Web page edit records:
────

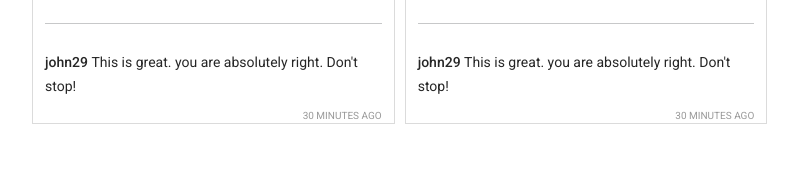
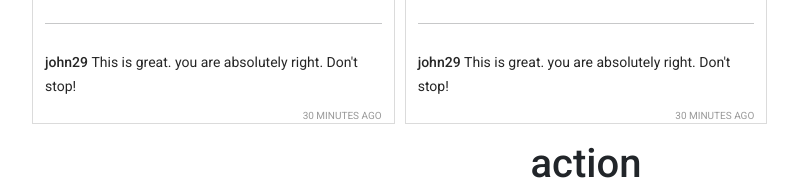
Before and after one commit to RAHAT-RH/insta-shohor, a plain HTML site: page index.html in a window 1280 px wide. Shown: the part 1408-1604 px from the top of the page, without its empty margins (54-852 px from the left). Before the commit the page ends 1548 px from the top, so only its background shows below. Drawn offline with nearby package versions, Linux system fonts and the light colour scheme.

```diff
--- a/index.html
+++ b/index.html
@@ -77,6 +77,9 @@
                 <h1>Reported posts</h1>
             </div>
         </main>
+        <section class="container text-center">
+            <h1>action</h1>
+        </section>
         <footer></footer>
 
         <!-- add javascript  file  -->
--- a/js/app.js
+++ b/js/app.js
@@ -53,7 +53,7 @@
 };
 
 const createPost = (post) => {
-
+  // console.log(post.description);
   const userImage = post.userImage;
   const image = post.image;
   const div = document.createElement("article");
```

────

> _Aim of the task_: Whenever a line of the data includes the word "section", show that line in full.

> _Completed exercise_:
+        <section class="container text-center">
+        </section>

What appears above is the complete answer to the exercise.